How do children cope with loss? How can anxiety impact their ability to learn? And how can we reignite children’s motivation to learn, in a world that is dramatically changing?
Join experts from Oxford Brookes’ MA Education programme to explore the Recovery Curriculum, a relationships-based approach to developing mental wellbeing in children. We’ll examine how a curriculum can respond to children’s emotional needs – and make sense of their experiences. And in a world where our students – and indeed ourselves – are coping with untold stress, we’ll look at how we can prioritise emotional wellbeing across whole school communities.
With Jonathan Reid, MA Education SEND Strand Leader and Senior Lecturer in Child Development, SEND and Inclusion at Oxford Brookes University Barry Carpenter, Professor of Mental Health, Oxford Brookes University
There is much debate around how the Care sector has handled their response to the coronavirus pandemic.
In this article, Ruth Smith, CEO, Active Care Group, describes the creative and careful approach taken in her organisation , particularly in supporting clients with Acquired Brain Injury, staff, and families.
New article: “Supporting SEMH needs through wordless picture stories”
Egerton J., Carpenter, B., and Hollins , S . (October 2020). Connect journal
Download a copy below by clicking here, or clicking the article cover below.
Watch the short video below to hear Jenny Hawkes, co – author of the Lenny and Lilly books from Beyond Words, (and Primary School teacher) explain how to use a wordless story book , if you are unfamiliar with doing so.
This video clip is ideal, too, for introducing parents to the notion of wordless stories and their value in children’s mental and emotional development.
Well Schools aims to help improve education outcomes by placing wellbeing at its very heart to support school staff, senior leaders and young people. It isn’t a programme, quality mark or intervention; it’s all of us coming together to drive change, share challenges and solutions and help find support.
A Well School places just as much emphasis on wellbeing as it does on academic performance.

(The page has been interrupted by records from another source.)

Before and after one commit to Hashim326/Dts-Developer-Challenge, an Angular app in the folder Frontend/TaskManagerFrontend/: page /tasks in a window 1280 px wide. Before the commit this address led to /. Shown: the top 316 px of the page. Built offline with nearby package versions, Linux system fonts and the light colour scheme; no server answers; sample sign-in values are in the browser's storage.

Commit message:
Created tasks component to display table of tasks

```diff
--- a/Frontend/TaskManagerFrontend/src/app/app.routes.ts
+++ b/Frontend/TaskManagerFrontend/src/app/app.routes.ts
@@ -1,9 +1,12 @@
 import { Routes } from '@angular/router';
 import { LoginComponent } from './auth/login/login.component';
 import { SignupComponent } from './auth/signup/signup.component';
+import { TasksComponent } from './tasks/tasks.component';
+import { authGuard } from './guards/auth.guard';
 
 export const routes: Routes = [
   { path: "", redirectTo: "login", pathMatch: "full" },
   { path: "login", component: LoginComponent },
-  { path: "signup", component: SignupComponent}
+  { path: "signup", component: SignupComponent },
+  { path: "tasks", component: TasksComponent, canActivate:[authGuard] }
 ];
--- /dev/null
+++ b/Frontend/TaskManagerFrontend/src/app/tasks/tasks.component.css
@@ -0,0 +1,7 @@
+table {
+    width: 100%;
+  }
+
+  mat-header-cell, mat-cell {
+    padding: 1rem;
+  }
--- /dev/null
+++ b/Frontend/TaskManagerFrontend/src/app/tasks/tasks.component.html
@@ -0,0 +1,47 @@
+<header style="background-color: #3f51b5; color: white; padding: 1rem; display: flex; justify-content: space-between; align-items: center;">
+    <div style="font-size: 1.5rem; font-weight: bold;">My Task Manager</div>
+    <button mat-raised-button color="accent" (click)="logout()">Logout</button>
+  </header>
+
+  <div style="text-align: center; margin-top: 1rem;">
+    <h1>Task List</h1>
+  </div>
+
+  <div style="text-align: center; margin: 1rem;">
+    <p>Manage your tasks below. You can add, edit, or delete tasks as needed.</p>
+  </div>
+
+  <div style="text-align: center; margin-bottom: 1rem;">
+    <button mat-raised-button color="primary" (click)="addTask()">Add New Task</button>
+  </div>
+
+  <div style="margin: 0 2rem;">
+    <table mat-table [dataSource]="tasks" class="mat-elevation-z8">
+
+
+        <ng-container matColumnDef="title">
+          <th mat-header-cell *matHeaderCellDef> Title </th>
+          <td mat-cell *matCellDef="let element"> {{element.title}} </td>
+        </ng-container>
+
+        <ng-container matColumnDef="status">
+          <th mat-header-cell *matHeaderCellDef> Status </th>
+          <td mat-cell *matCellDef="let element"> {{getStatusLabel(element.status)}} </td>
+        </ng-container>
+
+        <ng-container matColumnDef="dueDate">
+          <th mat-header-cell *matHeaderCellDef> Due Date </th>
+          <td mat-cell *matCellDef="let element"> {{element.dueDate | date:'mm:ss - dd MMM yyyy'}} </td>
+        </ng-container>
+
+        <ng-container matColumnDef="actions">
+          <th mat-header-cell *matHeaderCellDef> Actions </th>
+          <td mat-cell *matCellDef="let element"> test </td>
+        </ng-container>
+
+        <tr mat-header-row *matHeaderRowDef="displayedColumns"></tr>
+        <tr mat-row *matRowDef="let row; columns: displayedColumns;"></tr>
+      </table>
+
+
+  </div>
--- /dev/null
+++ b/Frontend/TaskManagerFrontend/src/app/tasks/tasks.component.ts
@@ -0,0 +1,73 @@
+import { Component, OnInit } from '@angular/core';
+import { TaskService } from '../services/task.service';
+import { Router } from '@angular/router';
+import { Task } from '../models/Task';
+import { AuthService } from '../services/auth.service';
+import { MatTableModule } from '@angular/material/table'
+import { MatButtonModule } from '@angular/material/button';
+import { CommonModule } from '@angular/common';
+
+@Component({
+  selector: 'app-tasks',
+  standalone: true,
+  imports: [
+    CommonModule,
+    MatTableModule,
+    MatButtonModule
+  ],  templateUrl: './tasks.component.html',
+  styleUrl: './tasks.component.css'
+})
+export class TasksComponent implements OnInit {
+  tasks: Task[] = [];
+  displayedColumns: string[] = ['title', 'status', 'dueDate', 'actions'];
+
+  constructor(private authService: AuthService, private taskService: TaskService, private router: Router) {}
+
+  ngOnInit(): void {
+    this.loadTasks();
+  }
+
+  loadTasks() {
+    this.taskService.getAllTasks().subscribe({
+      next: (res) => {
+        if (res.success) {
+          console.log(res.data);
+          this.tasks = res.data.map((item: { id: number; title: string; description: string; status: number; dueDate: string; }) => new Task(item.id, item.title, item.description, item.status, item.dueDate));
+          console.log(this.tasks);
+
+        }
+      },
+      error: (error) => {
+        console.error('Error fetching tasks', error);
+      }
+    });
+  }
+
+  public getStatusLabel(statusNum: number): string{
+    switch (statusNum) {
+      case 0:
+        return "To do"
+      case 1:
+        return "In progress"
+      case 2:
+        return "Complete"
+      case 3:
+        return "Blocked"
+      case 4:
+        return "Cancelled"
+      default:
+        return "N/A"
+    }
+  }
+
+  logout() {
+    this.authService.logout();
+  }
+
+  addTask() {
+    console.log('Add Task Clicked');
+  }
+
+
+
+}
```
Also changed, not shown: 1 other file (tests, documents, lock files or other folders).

It understands that children and young people are more effective learners when they are happy and well and that they must take care of their staff and their pupils wellbeing to create a culture that allows everyone to reach their potential.
As children return from lockdown, some with physical, social and emotional challenges; there has never been a better time to join a movement for change in our education system across the UK. You can join the conversation at www.well-school.org
The interview for the podcast starts at 22:15 in Episode 19, here: